Boycott Barfoot's Over Naive Support For Costly Standards
Rental property owners should boycott Barfoot and Thompson over a naive call to the National Party to halt plans to scrap punitive extra rental standards if elected, Tenancies War spokesman Mike Butler said today.
Barfoot and Thompson director Kiri Barfoot has co-signed a letter with the Asthma and Respiratory Foundation, the Hutt Valley District Health Board, Community Housing Aotearoa, NZ Green Building Council, and university researchers, urging National leader Judith Collins to back the new standards. See here.
“Barfoot’s position is naïve,” Mr Butler said. “She should provide the evidence that shows extra insulation, a heater, two extractor fans, and a moisture barrier in 540,000 rentals will keep 700,000 New Zealanders with respiratory disease out of hospital, he said.
“How about the 1.1 million owner-occupied homes that are not required to meet the standards?” he said.
“The only evidence that the Government presented to launch their healthy home guarantee standards was a one-sentence assertion about housing and hospitalisation in a book written by a pro-Labour academic, an economist, and a Salvation Army spokesman,” Mr Butler said.
“Besides, what will Barfoot and Thompson say when all the extra insulation and heaters have been installed and respiratory disease sufferers are still spending time in hospital?” Mr Butler said.
“Barfoot’s support for the costly and unnecessary compliance standards is actually deepening a problem for both owners and their tenants who end up having to foot the bill,” Mr Butler said.
“There have been rental property standards in New Zealand since 1947 and the only real merit in recent changes was the insulation standard introduced in 2016 through the Residential Tenancies (Smoke Alarms and Insulation) Regulations,” he said.
“Real estate companies such as Barfoot and Thompson make their money out of property owners by selling properties and managing rentals. They don’t face the costs imposed by Labour’s fraught requirements. Instead, they make money out of managing compliance,” Mr Butler said.
“I would be outraged if a property manager I employed was lobbying a political party to increase my compliance costs for no sound reason and I would take my business elsewhere,” Mr Butler said.
New Zealand’s 290,000 residential rental property owners should remind real estate companies where much of their money is coming from, Mr Butler said.

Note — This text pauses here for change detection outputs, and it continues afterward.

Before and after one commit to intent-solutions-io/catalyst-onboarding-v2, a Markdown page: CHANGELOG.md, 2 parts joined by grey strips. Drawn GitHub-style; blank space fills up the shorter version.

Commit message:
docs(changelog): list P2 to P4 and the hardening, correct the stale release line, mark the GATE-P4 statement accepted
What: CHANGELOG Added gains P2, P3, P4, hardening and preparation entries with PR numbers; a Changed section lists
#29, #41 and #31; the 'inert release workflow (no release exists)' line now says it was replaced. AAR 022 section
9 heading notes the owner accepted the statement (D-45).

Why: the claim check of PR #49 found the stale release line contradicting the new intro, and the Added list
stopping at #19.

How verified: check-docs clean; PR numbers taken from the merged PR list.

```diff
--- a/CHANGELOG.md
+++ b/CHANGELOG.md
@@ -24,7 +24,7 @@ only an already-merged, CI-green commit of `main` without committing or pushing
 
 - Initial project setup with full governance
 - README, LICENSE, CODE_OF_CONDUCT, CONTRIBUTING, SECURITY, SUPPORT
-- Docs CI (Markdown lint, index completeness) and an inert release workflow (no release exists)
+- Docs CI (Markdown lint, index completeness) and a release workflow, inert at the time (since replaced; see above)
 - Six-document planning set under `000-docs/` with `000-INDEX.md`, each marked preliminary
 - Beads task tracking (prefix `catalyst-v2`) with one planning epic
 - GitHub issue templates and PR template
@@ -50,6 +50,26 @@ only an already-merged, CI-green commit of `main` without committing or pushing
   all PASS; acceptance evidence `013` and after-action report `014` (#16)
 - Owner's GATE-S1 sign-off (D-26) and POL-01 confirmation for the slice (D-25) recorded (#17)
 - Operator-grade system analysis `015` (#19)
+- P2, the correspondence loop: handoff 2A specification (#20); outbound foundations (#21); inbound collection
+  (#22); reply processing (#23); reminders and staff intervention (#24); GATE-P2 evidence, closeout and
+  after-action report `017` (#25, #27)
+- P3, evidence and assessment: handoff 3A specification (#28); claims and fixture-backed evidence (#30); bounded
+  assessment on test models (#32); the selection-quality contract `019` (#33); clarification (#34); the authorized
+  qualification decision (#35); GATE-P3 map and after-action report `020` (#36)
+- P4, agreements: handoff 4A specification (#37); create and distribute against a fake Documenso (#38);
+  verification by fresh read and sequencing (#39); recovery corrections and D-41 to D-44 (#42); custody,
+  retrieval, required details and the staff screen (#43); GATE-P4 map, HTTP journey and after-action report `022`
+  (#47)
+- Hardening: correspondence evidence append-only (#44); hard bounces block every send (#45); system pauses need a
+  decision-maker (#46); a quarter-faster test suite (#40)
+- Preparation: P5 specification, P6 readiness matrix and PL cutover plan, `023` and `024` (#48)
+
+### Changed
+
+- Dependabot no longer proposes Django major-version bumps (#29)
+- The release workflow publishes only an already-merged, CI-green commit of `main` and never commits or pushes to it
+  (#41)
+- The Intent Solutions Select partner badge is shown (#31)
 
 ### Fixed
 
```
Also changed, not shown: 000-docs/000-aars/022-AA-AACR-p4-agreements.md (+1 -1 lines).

Stop the War on Tenancies is a group that since October 2018 has been highlighting the failure by the Government to create sound policy and law for residential rental property.